I decided to withdraw to a little distance, as the noise I was making with the dipper and a stick was not really a big noise, nor did it seem to harmonize with the deep sounds Jimmie and the old man were making with their larger vessels.
I turned my back to walk outside the edge of the orchard when I felt, rather than heard, a loud snore.
“Stand still,” roared Jimmie.
And what seemed to be a very thickly and heavy shawl was folded around my head, neck, shoulders. All was dark.
I stood very still. And all around me rang a furious whanging and banging and heavy breathing.
My fingers ached with stiffness. My leg muscles seemed turned to iron. I breathed through my lips, barely open, while a million tickles, like a million electric shocks, ran around the corners of my mouth, my ears, my eyelids.
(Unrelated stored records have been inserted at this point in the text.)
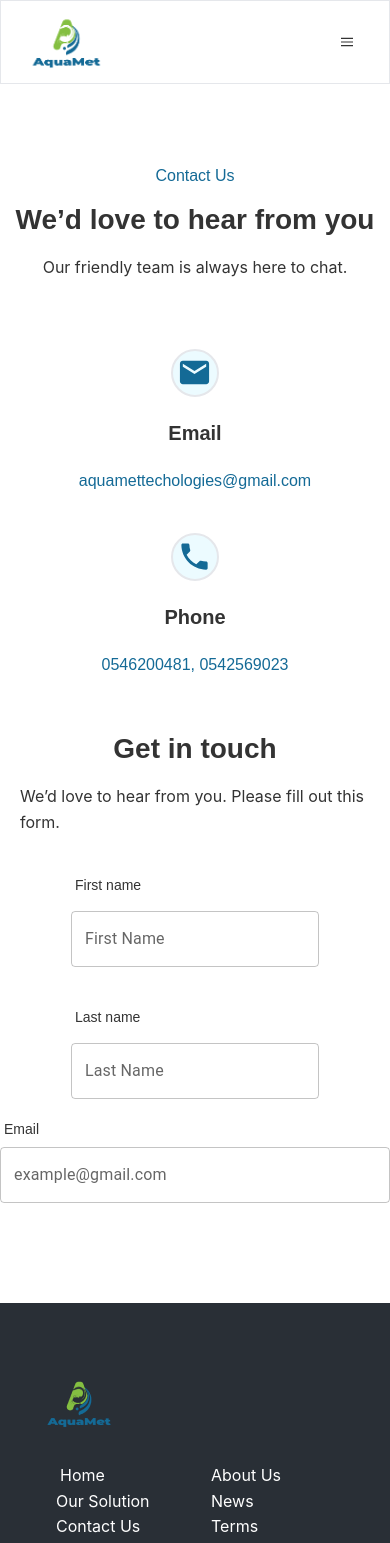
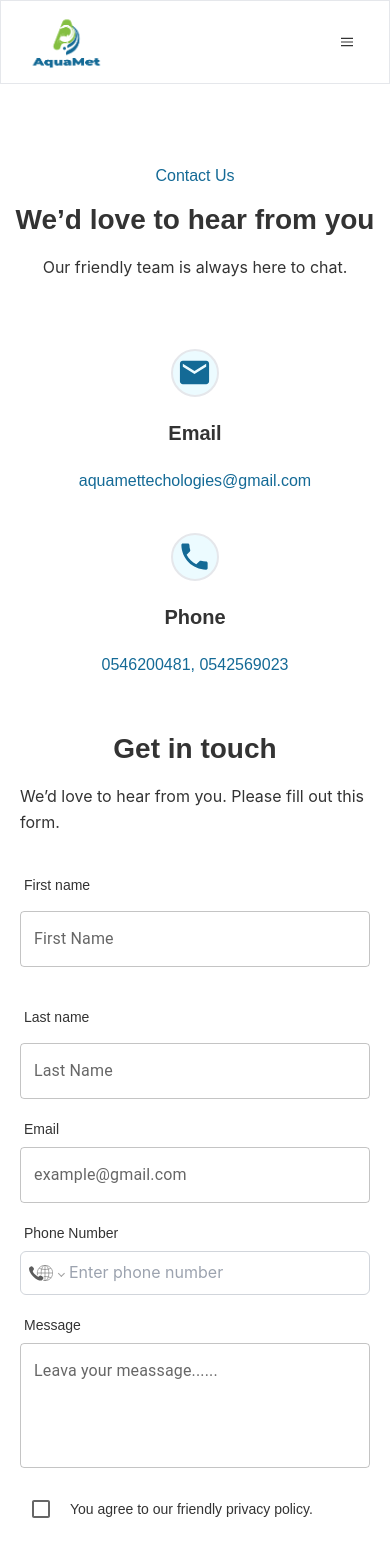
Before and after one commit to codewithkevin/Aquamet-Website, a React (Create React App) app: page /contact in a window 390 px wide. Shown: the top 1543 px of the page. Built offline with nearby package versions, Linux system fonts and the light colour scheme.

Commit message:
Added phone Picker, and fully created Contact Page

```diff
--- a/package.json
+++ b/package.json
@@ -16,6 +16,7 @@
     "react": "^18.2.0",
     "react-dom": "^18.2.0",
     "react-icons": "^4.8.0",
+    "react-phone-number-input": "^3.2.21",
     "react-router-dom": "^6.10.0",
     "react-scripts": "5.0.1",
     "web-vitals": "^2.1.4"
--- a/src/pages/Contact.js
+++ b/src/pages/Contact.js
@@ -1,8 +1,16 @@
 import EmailIcon from "@mui/icons-material/Email";
 import PhoneIcon from "@mui/icons-material/Phone";
 import TextField from "@mui/material/TextField";
+import "react-phone-number-input/style.css";
+import PhoneInput from "react-phone-number-input";
+import { useState } from "react";
+import Checkbox from "@mui/material/Checkbox";
+import { Button } from "@mui/material";
+import Newsletter from "../components/Home/Newsletter";
 
 const Contact = () => {
+  const [value, setValue] = useState();
+
   return (
     <div className="w-full h-full mt-20 mb-5 space-y-10">
       <section className="flex flex-col justify-center items-center space-y-10 pb-20">
@@ -69,8 +77,8 @@ const Contact = () => {
             </div>
           </div>
 
-          <div className="flex flex-col space-y-5">
-            <div className="flex md:flex-row sm:flex-col sm:items-center md:space-y-0 sm:space-y-10 md:justify-between gap-0 md:gap-[10rem] lg:gap-[15rem]">
+          <div className="flex flex-col space-y-5 md:mx-0 sm:mx-5">
+            <div className="flex md:flex-row sm:flex-col md:space-y-0 sm:space-y-10 md:justify-between gap-0 md:gap-[10rem] lg:gap-[15rem]">
               <div className="flex flex-col">
                 <h6 className="font-serif text-[14px] leading-[20px] mb-4 ml-1">
                   First name
@@ -104,10 +112,49 @@ const Contact = () => {
               />
             </div>
 
+            <div className="flex flex-col">
+              <h6 className="font-serif text-[14px] leading-[20px] mb-2 ml-1">
+                Phone Number
+              </h6>
+              <div className="flex items-center border border-gray-300 rounded-md p-2">
+                <PhoneInput
+                  placeholder="Enter phone number"
+                  value={value}
+                  onChange={setValue}
+                  className="flex-1 outline-none"
+                />
+              </div>
+            </div>
 
+            <div className="flex flex-col">
+              <h6 className="font-serif text-[14px] leading-[20px] mb-2 ml-1">
+                Message
+              </h6>
+
+              <TextField
+                id="outlined-multiline-static"
+                label="Leava your meassage......"
+                multiline
+                rows={4}
+                defaultValue=""
+              />
+            </div>
+
+            <div className="flex flex-col sm:flex-row items-center space-y-2 sm:space-y-0 sm:space-x-2">
+              <Checkbox />
+              <h6 className="font-serif text-sm">
+                You agree to our friendly privacy policy.
+              </h6>
+            </div>
+
+            <Button variant="contained" sx={{ backgroundColor: "#146A96" }}>
+              Send message
+            </Button>
           </div>
         </div>
       </section>
+
+      <Newsletter />
     </div>
   );
 };
```
Also changed, not shown: 1 other file (tests, documents, lock files or other folders).
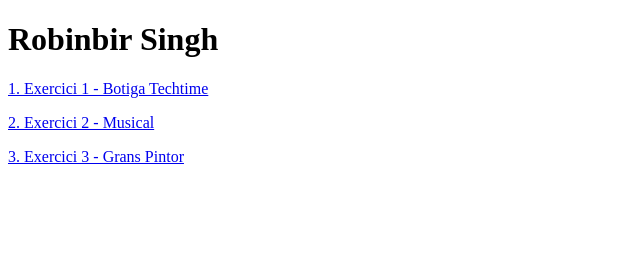
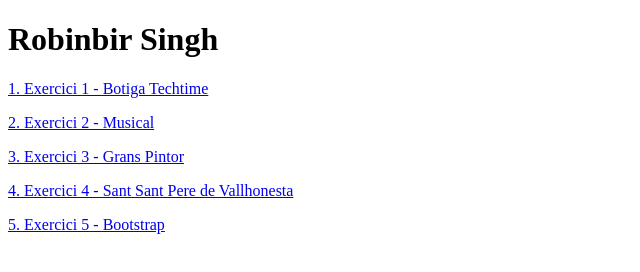
Before and after one commit to robinb389/HTML_Robin, a plain HTML site: page Index.html in a window 1280 px wide. Shown: the whole page, without its empty margins (0-640 px from the left). Drawn offline with Linux system fonts and the light colour scheme.

Commit message:
third commit

```diff
--- a/Index.html
+++ b/Index.html
@@ -14,5 +14,7 @@
     <p><a href="Botiga/Botiga.html">1. Exercici 1 - Botiga Techtime</a></p>
     <p><a href="MusicBox/musicbox.html">2. Exercici 2 - Musical</a></p>
     <p><a href="Pintor/index.html">3. Exercici 3 - Grans Pintor</a></p>
+    <p><a href="SantPere/index.html">4. Exercici 4 - Sant Sant Pere de Vallhonesta</a></p>
+    <p><a href="Bootstrap/index.html">5. Exercici 5 - Bootstrap</a></p>
 </body>
 </html>
```
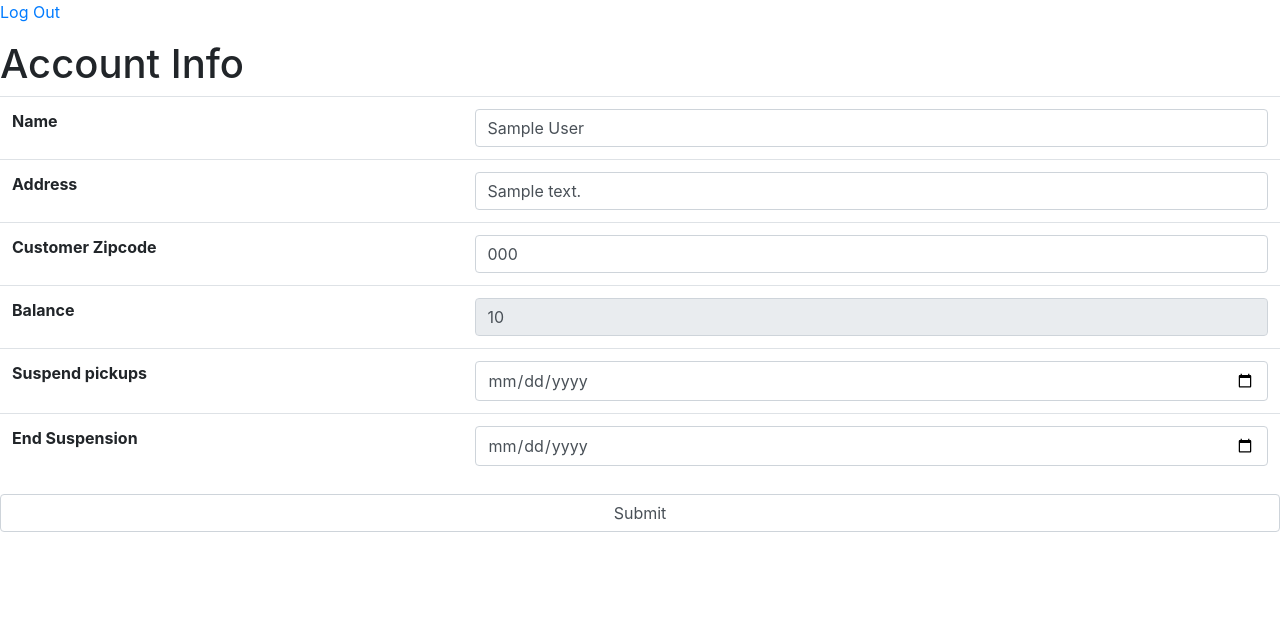
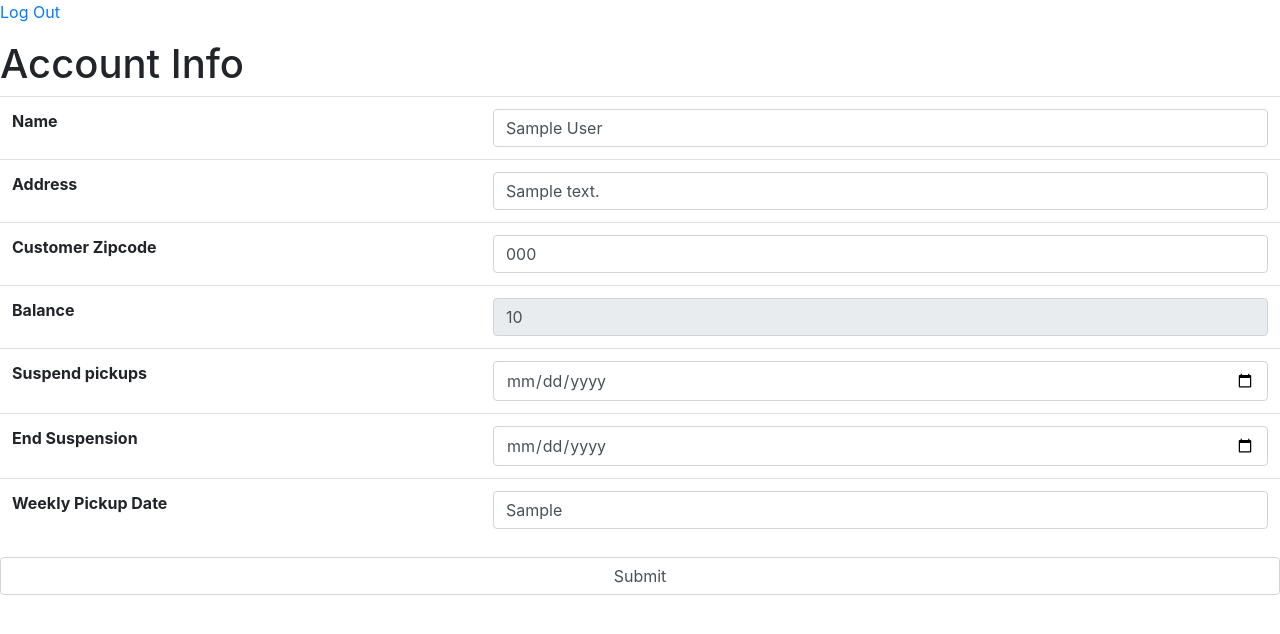
Before and after one commit to PSButlerII/TrashCollectorCollaborationProject, a Django app: page /customers/account_info/ in a window 1280 px wide. Shown: the top 634 px of the page. Run offline with Django 3.2, Linux system fonts and the light colour scheme; a user stored in the database is signed in; tables that the repository leaves empty hold one stand-in row (values such as "Sample post"); some libraries are stand-ins or nearby versions.

Commit message:
Fixed link for customer change pickup day

```diff
--- a/trash_collector/customers/forms.py
+++ b/trash_collector/customers/forms.py
@@ -1,5 +1,6 @@
 from django import forms
 from .models import Customer
+# from durationfield.forms import DurationField as FDurationField
 
 
 class customer_forms(forms.ModelForm):
@@ -12,3 +13,6 @@ class change_pickup_form(forms.ModelForm):
     class Meta:
         model = Customer
         fields = ('name', 'weekly_pickup_day', 'onetime_pickup_date',)
+
+# class DurationField(forms.ModelForm)
+#     duration = FDurationField()
--- a/trash_collector/customers/templates/customers/account_info.html
+++ b/trash_collector/customers/templates/customers/account_info.html
@@ -33,6 +33,10 @@
                     <th scope="col">End Suspension</th>
                     <td scope="row"><input class="form-control" type="date" name="end_suspension_date" Value="{{customer.end_suspension_date}}"></td>
                 </tr>
+                <tr>
+                    <th scope="col">Weekly Pickup Date</th>
+                    <td scope="row"><input class="form-control" type="text" name="weekly_pickup_day" Value="{{customer.weekly_pickup_day}}"></td>
+                </tr>
             </table>
                 <input class="form-control" type="submit" value="Submit">
         </form>
--- a/trash_collector/customers/urls.py
+++ b/trash_collector/customers/urls.py
@@ -9,5 +9,5 @@ urlpatterns = [
     path('', views.index, name="index"),
     path('customer/', views.customer_signup, name="customer_signup"),
     path('account_info/', views.customer_account_info, name="customer_account_info"),
-    path('weekly_pickup/', views.change_pickup_day, name="change_pickup_day")
+    path('change_pickup_day/', views.change_pickup_day, name="change_pickup_day")
 ]
--- a/trash_collector/customers/views.py
+++ b/trash_collector/customers/views.py
@@ -60,8 +60,9 @@ def customer_account_info(request):
 
 def change_pickup_day(request):
     user = request.user
-    customer = Customer.objects.filter(user_id=user.id)
-    if not customer.exists():
+
+    customer = Customer.objects.filter(user_id=user.id).first()
+    if customer is None:
         return redirect("/customers/customer")
     customer_info = Customer.objects.get(user_id=user.id)
     form = change_pickup_form(request.POST, instance=customer)
@@ -70,6 +71,6 @@ def change_pickup_day(request):
         return redirect('/customers/')
     context = {
         'form': form,
-        'customer': customer_info
+        'customer': customer
     }
-    return render(request, "customers/customer_change_pickup_day.html", context)
+    return render(request, "customers/change_pickup_day.html", context)
--- a/trash_collector/templates/base.html
+++ b/trash_collector/templates/base.html
@@ -12,8 +12,6 @@
     {% if group.name == "Customers" %}
      <nav class="navbar navbar-expand-lg navbar-light bg-light">
       <a class="navbar-brand" href="#"></a>
-
-
         <ul class="navbar-nav">
           <li class="nav-item active">
             <a class="nav-link" href="/customers/">Home <span class="sr-only">(current)</span></a>
@@ -33,8 +31,6 @@
     {% elif group.name == "Employees" %}
     <nav class="navbar navbar-expand-lg navbar-light bg-light">
       <a class="navbar-brand" href="#"></a>
-
-
         <ul class="navbar-nav">
           <li class="nav-item active">
             <a class="nav-link" href="/employees/">Home <span class="sr-only">(current)</span></a>
@@ -49,7 +45,6 @@
             <a class="nav-link" href="{% url 'customers:customer_signup' %}">Customer Registration</a>
           </li>
         </ul>
-
     </nav>
     {% endif %}
   {% endfor %}
```
Also changed, not shown: trash_collector/customers/migrations/0002_auto_20210705_1520.py (added), trash_collector/customers/templates/customers/change_pickup_day.html (renamed from trash_collector/customers/templates/customers/customer_change_pickup_day.html), trash_collector/employees/migrations/0001_initial.py (added).
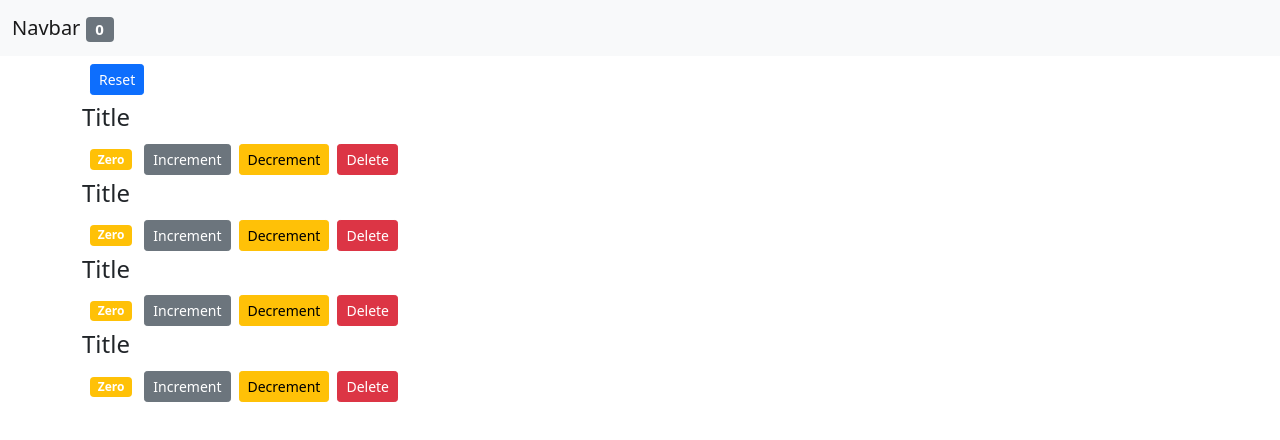
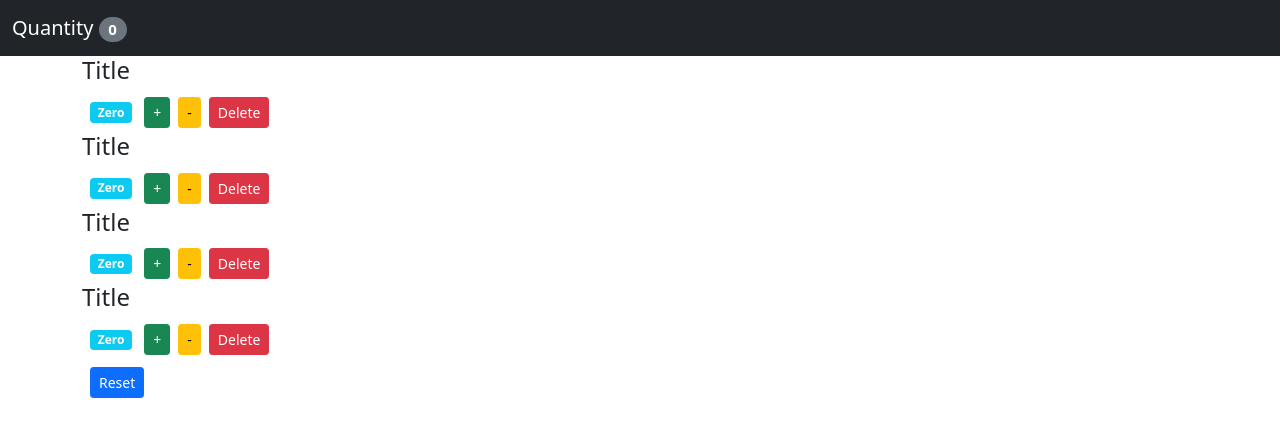
Before and after one commit to Dev-kris/react_app, a React (Create React App) app: page / in a window 1280 px wide. Shown: the top 440 px of the page. Built offline with nearby package versions, Linux system fonts and the light colour scheme.

Commit message:
modified style/formatting

```diff
--- a/src/components/counter.jsx
+++ b/src/components/counter.jsx
@@ -23,15 +23,15 @@ constructor() {
         <span className={this.getBadgeClasses()}>{this.formatCount()}</span>
         <button
           onClick={() => this.props.onIncrement(this.props.counter)}
-          className="btn btn-secondary btn-sm m-1"
+          className="btn btn-success btn-sm m-1"
         >
-          Increment
+          +
         </button>
         <button
           onClick={() => this.props.onDecrement(this.props.counter)}
           className="btn btn-warning btn-sm m-1"
         >
-          Decrement
+          -
         </button>
 
         <button
@@ -46,7 +46,7 @@ constructor() {
 
   getBadgeClasses() {
     let classes = 'badge m-2';
-    classes += this.props.counter.value === 0 ? ' bg-warning' : ' bg-primary';
+    classes += this.props.counter.value === 0 ? ' bg-info' : ' bg-primary';
     return classes;
   }
 
--- a/src/components/counters.jsx
+++ b/src/components/counters.jsx
@@ -8,9 +8,6 @@ class Counters extends Component {
 
     return (
       <div>
-        <button onClick={onReset} className="btn btn-primary btn-sm m-2">
-          Reset
-        </button>
         {counters.map((counter) => (
           <Counter
             key={counter.id}
@@ -22,6 +19,9 @@ class Counters extends Component {
             <h4>Counter #{counter.id}</h4>
           </Counter>
         ))}
+        <button onClick={onReset} className="btn btn-primary btn-sm m-2">
+          Reset
+        </button>
       </div>
     );
   }
--- a/src/components/navbar.jsx
+++ b/src/components/navbar.jsx
@@ -3,11 +3,13 @@ import React from 'react';
 //stateless functional component
 const NavBar = ({ totalCounters }) => {
   return (
-    <nav className="navbar navbar-light bg-light">
+    <nav className="navbar navbar-dark bg-dark">
       <div className="container-fluid">
         <a className="navbar-brand" href="#">
-          Navbar{' '}
-          <span className="badge badge-pill bg-secondary">{totalCounters}</span>
+          Quantity{' '}
+          <span className="badge rounded-pill bg-secondary navbar-nav ml-auto">
+            {totalCounters}
+          </span>
         </a>
       </div>
     </nav>
```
I felt like the mummy of King Pharaoh, while the band of 500 B.C. played the funeral march on a million drums.
Then I smelt smoke.
And the lacy tickly shawl, of fine lace, of soft, singing cashmere, not chenille, was slowly lifted, wafted from my head.
I opened one eye. Then the other. I relaxed one finger. Then two. With an effort, like opening a gate, I relaxed one leg.
Jim and the old man and the lady were piously drumming under a tree, while the old man waved a dishpan full of smoking grass from side to side.
I found a thin place in the hedge. I pushed through it. Into the car I stepped, slowly and carefully. All the windows I ran up. I looked cautiously into every corner of the car. I flicked my hair experimentally with my handkerchief.
Presently the old lady came out with a big handful of lilacs.
“Are you married?” she inquired when I opened the door a little.
“If I remember rightly,” I said.
“She’d like these,” said the old lady. “They are an old-fashioned kind.”
“Would they attract bees into the car?” I asked.
“Dear, no,” said the old lady. “The bees are much too busy now to think of lilacs. Once when I was a girl I had then swarm on me.”
“Does it happen often?” I asked.
“No, but it is considered a very lucky sign,” she said. “Were you stung at all?”
“Maybe I’ll begin to feel it a little later, when I can feel anything,” I said.
Jimmie came out with a blue pail of honey for me.
“You saved them from getting away on me,” said the old man. “There’s a pail for you.”
“If I had been out on the road,” I said, “they’d have been my bees.”
“You’re right,” cried the old man.
“Well, I’d have given them back to you,” I assured him.
And I covered the lilacs with my rain slicker and we drove on about our lawful business, which was fishing.
Editor’s Notes: I’m not sure why he would use the phrase, the “Dracula Shivers”, but the Bela Lugosi Dracula movie did come out only a few years earlier in 1931.
Palgrave, Ontario is still a fairly rural area in north Peel County.